- [Exercise requirements]: Search the records below for the line containing "updated release notes". Output that line and all later lines exactly; output nothing else.

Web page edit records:
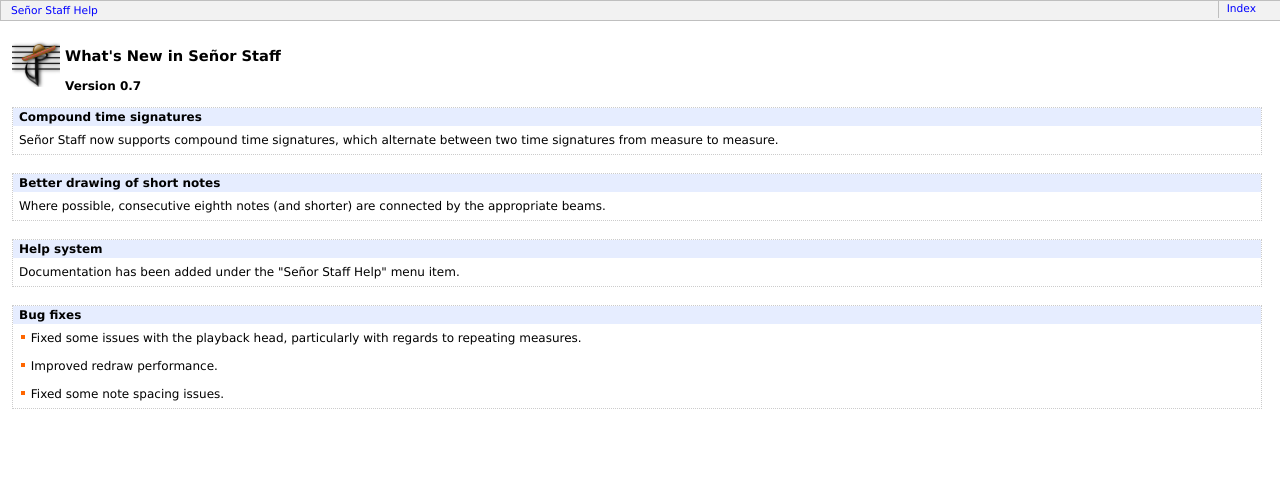
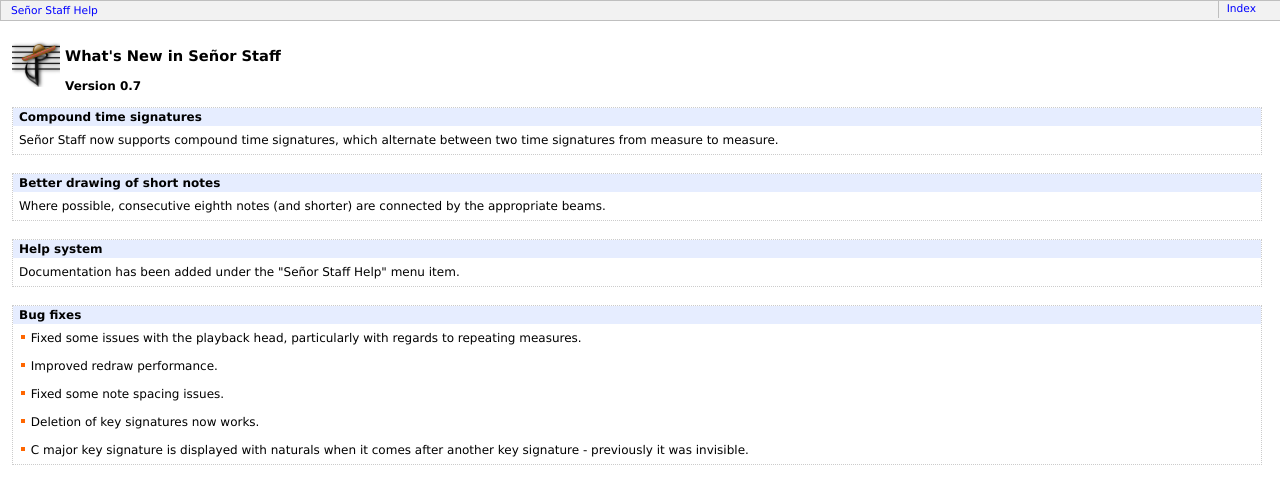
Before and after one commit to johndpope/notion, a plain HTML site: page English.lproj/Senor Staff Help/pages/whatsnew.html in a window 1280 px wide. Drawn offline with Linux system fonts and the light colour scheme.

Commit message:
updated release notes

```diff
--- a/English.lproj/Senor Staff Help/pages/whatsnew.html
+++ b/English.lproj/Senor Staff Help/pages/whatsnew.html
@@ -90,6 +90,8 @@
 						<p><img src="../gfx/orngbullet.gif" alt="bullet" height="8" width="8" border="0"> Fixed some issues with the playback head, particularly with regards to repeating measures.</p>
 						<p><img src="../gfx/orngbullet.gif" alt="bullet" height="8" width="8" border="0"> Improved redraw performance.</p>
 						<p><img src="../gfx/orngbullet.gif" alt="bullet" height="8" width="8" border="0"> Fixed some note spacing issues.</p>
+						<p><img src="../gfx/orngbullet.gif" alt="bullet" height="8" width="8" border="0"> Deletion of key signatures now works.</p>
+						<p><img src="../gfx/orngbullet.gif" alt="bullet" height="8" width="8" border="0"> C major key signature is displayed with naturals when it comes after another key signature - previously it was invisible.</p>
 					</td>
 				</tr>
 			</table>
```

- [Result]:
updated release notes

```diff
--- a/English.lproj/Senor Staff Help/pages/whatsnew.html
+++ b/English.lproj/Senor Staff Help/pages/whatsnew.html
@@ -90,6 +90,8 @@
 						<p><img src="../gfx/orngbullet.gif" alt="bullet" height="8" width="8" border="0"> Fixed some issues with the playback head, particularly with regards to repeating measures.</p>
 						<p><img src="../gfx/orngbullet.gif" alt="bullet" height="8" width="8" border="0"> Improved redraw performance.</p>
 						<p><img src="../gfx/orngbullet.gif" alt="bullet" height="8" width="8" border="0"> Fixed some note spacing issues.</p>
+						<p><img src="../gfx/orngbullet.gif" alt="bullet" height="8" width="8" border="0"> Deletion of key signatures now works.</p>
+						<p><img src="../gfx/orngbullet.gif" alt="bullet" height="8" width="8" border="0"> C major key signature is displayed with naturals when it comes after another key signature - previously it was invisible.</p>
 					</td>
 				</tr>
 			</table>
```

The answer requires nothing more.